To make domestic capital markets more attractive, regulator Sebi has lined up wide-ranging relaxations to its norms for REITs and InvITs and an easier set of listing rules for startups.
Several attempts are being made to garner due attention from business houses in the country but all the efforts failed leading to Sebi reconsidering the proposal to give further relaxations.
The Securities and Exchange Board of India (Sebi) will consider these regulations in its board meeting next month, according to sources.
A consultation process is already underway for making the InvITs(Infrastructure Investment Trusts), REITs (Real Estate Investment Trusts) Regulations and to review the framework for Institutional Trading Platform (ITP) for startups.
Sebi had notified the REIT and InvIT Regulations in 2014, allowing setting up and listing of such Trusts, which are very popular in some advanced markets.
However, no single Trust has been set up as yet as investors wanted further measures, including tax breaks, to make these instruments more attractive.
While the government provided for certain tax benefits in the Budget this year, Sebi has now decided to further relax the rules.
Sebi’s board is expected to consider an easier set of norms on REITs and InvITs.
It may allow the REITs and InvITs to have up to five sponsors, as against the current norm for maximum three.
Under the proposal for REITs, Sebi would allow up to 20 per cent investment by such trusts in under-construction projects, up from a maximum of 10 per cent allowed currently.
Besides, relaxations would be made to provisions relating to compliance of minimum public holding norms, as also for investments by the associate entities of the trustees.
Sebi also proposed to rationalise the requirements under the Related Party Transactions, under which approval of 60 per cent unitholders apart from related parties, is required for passing a related party transaction.
Further, approval is required of 75 per cent unitholders, apart from related parties, for passing special resolutions such as change in investment manager, investment strategy and delisting of units.
Under the proposal for InvITs, Sebi may allow such trusts to invest in two-level SPV (special purpose vehicle).
The regulator plans to remove the restriction on the SPV to invest in other SPVs, thus allowing InvIT to invest in a holding company which subsequently holds stake in SPVs.
Currently, InvIT holds a controlling stake in SPVs that do not invest in other SPVs.
Besides, it is proposed to reduce the mandatory sponsor holding in InvIT to 10 per cent of the total units of such units on a post-issue basis for a period of three years, from the current requirement of 25 per cent.
The current requirement may limit monetisation for sponsors and reduce release of capital for them. Further, in certain circumstances, it may lead to sponsors putting money out of their own pocket in the InvIT to maintain the required 25 per cent stake.
Regarding startups, Sebi plans changes to the framework of Institutional Trading Platform (ITP), which has not seen much traction even though it was put in place in August 2015. Not a single startup has been listed on this platform till date.
The valuation concern has also discouraged startups for listing on the platform.

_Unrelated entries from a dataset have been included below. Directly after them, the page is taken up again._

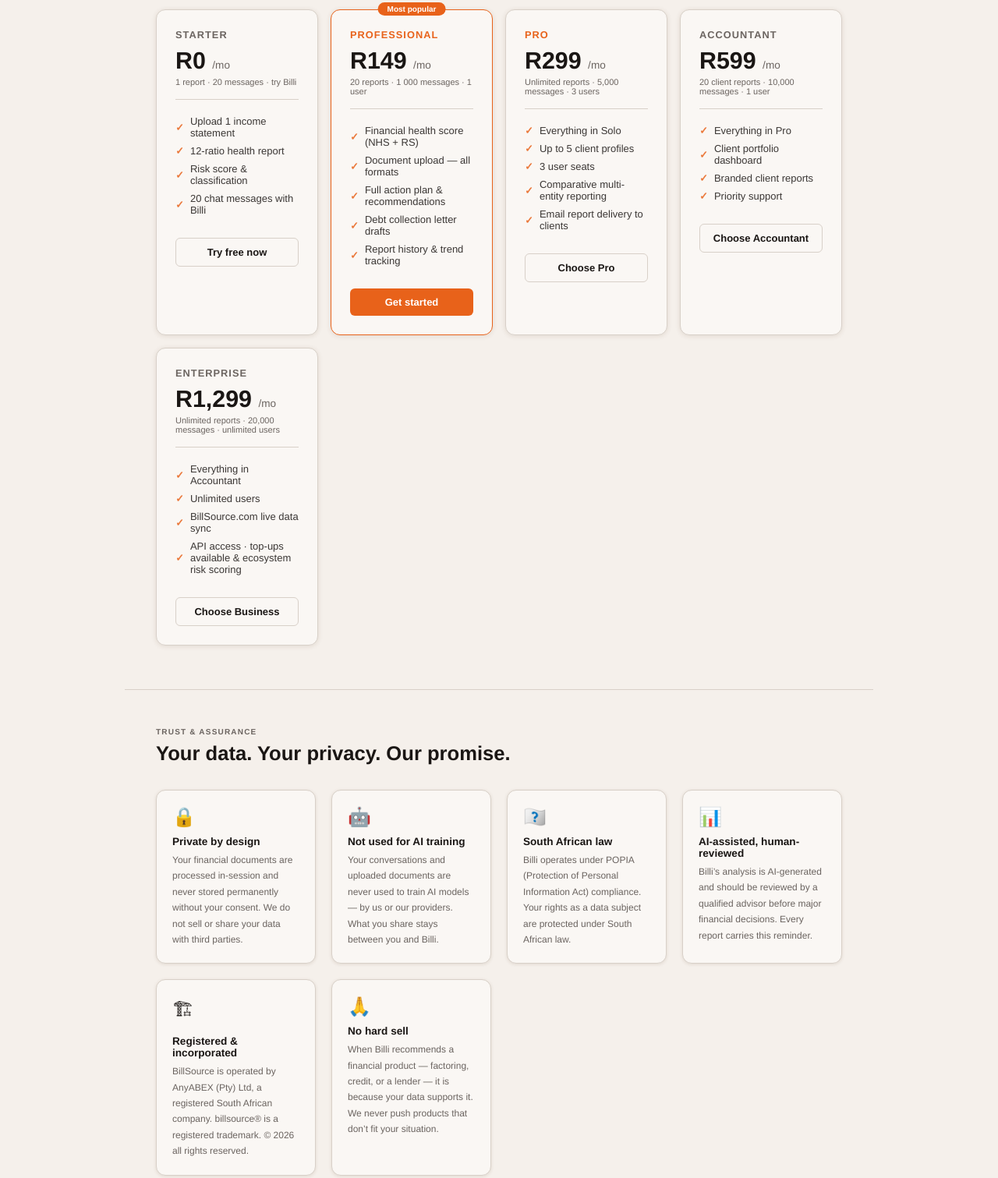
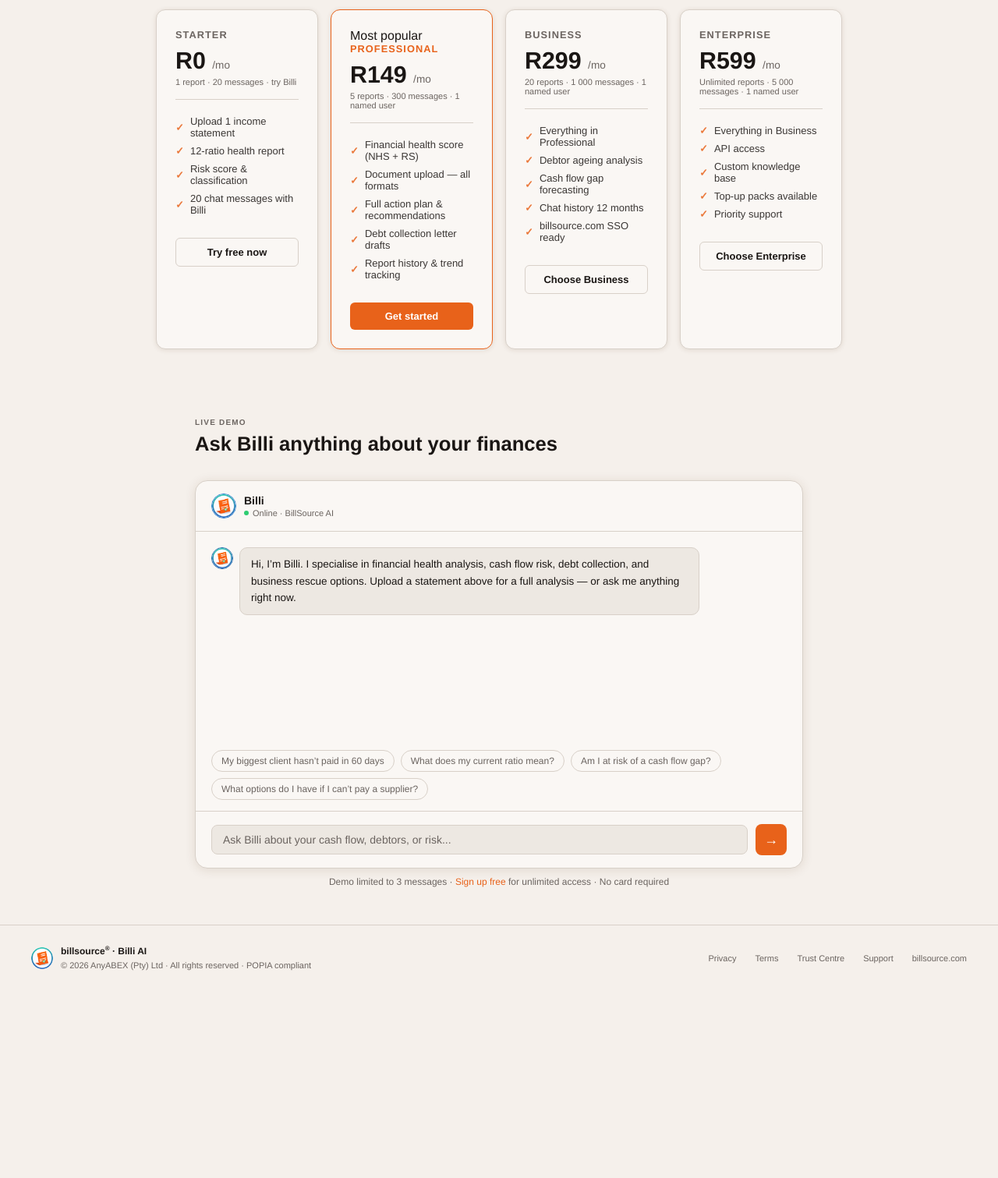
Before and after one commit to mariusvdl01/billsource-ai, a website: page index.html in a window 1280 px wide. Shown: the part 1876-3387 px from the top of the page at 78% size. After the commit the page ends 3148 px from the top, so only its background shows below. Drawn offline with Linux system fonts and the light colour scheme.

Commit message:
Add files via upload
Clean — exactly 4 plans: Starter R0, Professional R149, Business R299, Enterprise R599. No Pro, no Accountant, no R1,299.Presented filePresented fileVerified clean. Upload this to GitHub now — it will show exactly:
STARTER R0  |  PROFESSIONAL R149  |  BUSINESS R299  |  ENTERPRISE R599
All single named user, no multi-seat plans, no Pro or Accountant anywhere.

```diff
--- a/index.html
+++ b/index.html
@@ -431,6 +431,7 @@
   <div class="section-label">Pricing</div>
   <div class="section-title">Simple, transparent plans</div>
   <div class="plans-grid">
+
     <div class="plan-card">
       <div class="plan-name">Starter</div>
       <div class="plan-price">R0 <span>/mo</span></div>
@@ -439,13 +440,14 @@
       <div class="plan-feature"><span class="check">&#10003;</span> 12-ratio health report</div>
       <div class="plan-feature"><span class="check">&#10003;</span> Risk score &amp; classification</div>
       <div class="plan-feature"><span class="check">&#10003;</span> 20 chat messages with Billi</div>
-      <button class="plan-btn outlined" onclick="document.getElementById('upload-section').scrollIntoView({behavior:'smooth'})">Try free now</button>
+      <button class="plan-btn outlined" onclick="window.location.href='/auth/google'">Try free now</button>
     </div>
+
     <div class="plan-card featured">
-      <div class="plan-badge">Most popular</div>
+      <div class="plan-badge-tag">Most popular</div>
       <div class="plan-name" style="color:var(--orange)">Professional</div>
       <div class="plan-price">R149 <span>/mo</span></div>
-      <div class="plan-msgs">20 reports &middot; 1 000 messages &middot; 1 user</div>
+      <div class="plan-msgs">5 reports &middot; 300 messages &middot; 1 named user</div>
       <div class="plan-feature"><span class="check">&#10003;</span> Financial health score (NHS + RS)</div>
       <div class="plan-feature"><span class="check">&#10003;</span> Document upload &mdash; all formats</div>
       <div class="plan-feature"><span class="check">&#10003;</span> Full action plan &amp; recommendations</div>
@@ -453,77 +455,34 @@
       <div class="plan-feature"><span class="check">&#10003;</span> Report history &amp; trend tracking</div>
       <button class="plan-btn filled" onclick="window.location.href='/auth/google'">Get started</button>
     </div>
+
     <div class="plan-card">
-      <div class="plan-name" style="color:var(--orange)">Pro</div>
+      <div class="plan-name">Business</div>
       <div class="plan-price">R299 <span>/mo</span></div>
-      <div class="plan-msgs">Unlimited reports &middot; 5,000 messages &middot; 3 users</div>
-      <div class="plan-feature"><span class="check">&#10003;</span> Everything in Solo</div>
-      <div class="plan-feature"><span class="check">&#10003;</span> Up to 5 client profiles</div>
-      <div class="plan-feature"><span class="check">&#10003;</span> 3 user seats</div>
-      <div class="plan-feature"><span class="check">&#10003;</span> Comparative multi-entity reporting</div>
-      <div class="plan-feature"><span class="check">&#10003;</span> Email report delivery to clients</div>
-      <button class="plan-btn outlined" onclick="openLogin()">Choose Pro</button>
+      <div class="plan-msgs">20 reports &middot; 1 000 messages &middot; 1 named user</div>
+      <div class="plan-feature"><span class="check">&#10003;</span> Everything in Professional</div>
+      <div class="plan-feature"><span class="check">&#10003;</span> Debtor ageing analysis</div>
+      <div class="plan-feature"><span class="check">&#10003;</span> Cash flow gap forecasting</div>
+      <div class="plan-feature"><span class="check">&#10003;</span> Chat history 12 months</div>
+      <div class="plan-feature"><span class="check">&#10003;</span> billsource.com SSO ready</div>
+      <button class="plan-btn outlined" onclick="window.location.href='/auth/google'">Choose Business</button>
     </div>
-    <div class="plan-card">
-      <div class="plan-name">Accountant</div>
-      <div class="plan-price">R599 <span>/mo</span></div>
-      <div class="plan-msgs">20 client reports &middot; 10,000 messages &middot; 1 user</div>
-      <div class="plan-feature"><span class="check">&#10003;</span> Everything in Pro</div>
-      <div class="plan-feature"><span class="check">&#10003;</span> Client portfolio dashboard</div>
-      <div class="plan-feature"><span class="check">&#10003;</span> Branded client reports</div>
-      <div class="plan-feature"><span class="check">&#10003;</span> Priority support</div>
-      <button class="plan-btn outlined" onclick="openLogin()">Choose Accountant</button>
-    </div>
+
     <div class="plan-card">
       <div class="plan-name">Enterprise</div>
-      <div class="plan-price">R1,299 <span>/mo</span></div>
-      <div class="plan-msgs">Unlimited reports &middot; 20,000 messages &middot; unlimited users</div>
-      <div class="plan-feature"><span class="check">&#10003;</span> Everything in Accountant</div>
-      <div class="plan-feature"><span class="check">&#10003;</span> Unlimited users</div>
-      <div class="plan-feature"><span class="check">&#10003;</span> BillSource.com live data sync</div>
-      <div class="plan-feature"><span class="check">&#10003;</span> API access · top-ups available &amp; ecosystem risk scoring</div>
-      <button class="plan-btn outlined" onclick="openLogin()">Choose Business</button>
+      <div class="plan-price">R599 <span>/mo</span></div>
+      <div class="plan-msgs">Unlimited reports &middot; 5 000 messages &middot; 1 named user</div>
+      <div class="plan-feature"><span class="check">&#10003;</span> Everything in Business</div>
+      <div class="plan-feature"><span class="check">&#10003;</span> API access</div>
+      <div class="plan-feature"><span class="check">&#10003;</span> Custom knowledge base</div>
+      <div class="plan-feature"><span class="check">&#10003;</span> Top-up packs available</div>
+      <div class="plan-feature"><span class="check">&#10003;</span> Priority support</div>
+      <button class="plan-btn outlined" onclick="window.location.href='/auth/google'">Choose Enterprise</button>
     </div>
+
   </div>
-</section>
 
-<!-- TRUST CENTRE -->
-<section class="trust">
-  <div class="section-label">Trust &amp; assurance</div>
-  <div class="section-title">Your data. Your privacy. Our promise.</div>
-  <div class="trust-grid">
-    <div class="trust-card">
-      <span class="trust-icon">&#128274;</span>
-      <div class="trust-title">Private by design</div>
-      <div class="trust-desc">Your financial documents are processed in-session and never stored permanently without your consent. We do not sell or share your data with third parties.</div>
-    </div>
-    <div class="trust-card">
-      <span class="trust-icon">&#129302;</span>
-      <div class="trust-title">Not used for AI training</div>
-      <div class="trust-desc">Your conversations and uploaded documents are never used to train AI models &mdash; by us or our providers. What you share stays between you and Billi.</div>
-    </div>
-    <div class="trust-card">
-      <span class="trust-icon">&#127470;&#127462;</span>
-      <div class="trust-title">South African law</div>
-      <div class="trust-desc">Billi operates under POPIA (Protection of Personal Information Act) compliance. Your rights as a data subject are protected under South African law.</div>
-    </div>
-    <div class="trust-card">
-      <span class="trust-icon">&#128202;</span>
-      <div class="trust-title">AI-assisted, human-reviewed</div>
-      <div class="trust-desc">Billi&rsquo;s analysis is AI-generated and should be reviewed by a qualified advisor before major financial decisions. Every report carries this reminder.</div>
-    </div>
-    <div class="trust-card">
-      <span class="trust-icon">&#127959;</span>
-      <div class="trust-title">Registered &amp; incorporated</div>
-      <div class="trust-desc">BillSource is operated by AnyABEX (Pty) Ltd, a registered South African company. billsource&reg; is a registered trademark. &copy; 2026 all rights reserved.</div>
-    </div>
-    <div class="trust-card">
-      <span class="trust-icon">&#128591;</span>
-      <div class="trust-title">No hard sell</div>
-      <div class="trust-desc">When Billi recommends a financial product &mdash; factoring, credit, or a lender &mdash; it is because your data supports it. We never push products that don&rsquo;t fit your situation.</div>
-    </div>
-  </div>
-</section>
+  </section>
 
 <!-- DEMO CHAT -->
 <section class="demo" id="demo-section">
```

The rules were brought in to encourage Indian startups and entrepreneurs to remain within the country rather than go overseas for raising funds.
Sebi would consider an easier framework that allows more investor categories, relaxed shareholding norms and reduced trading lot amount.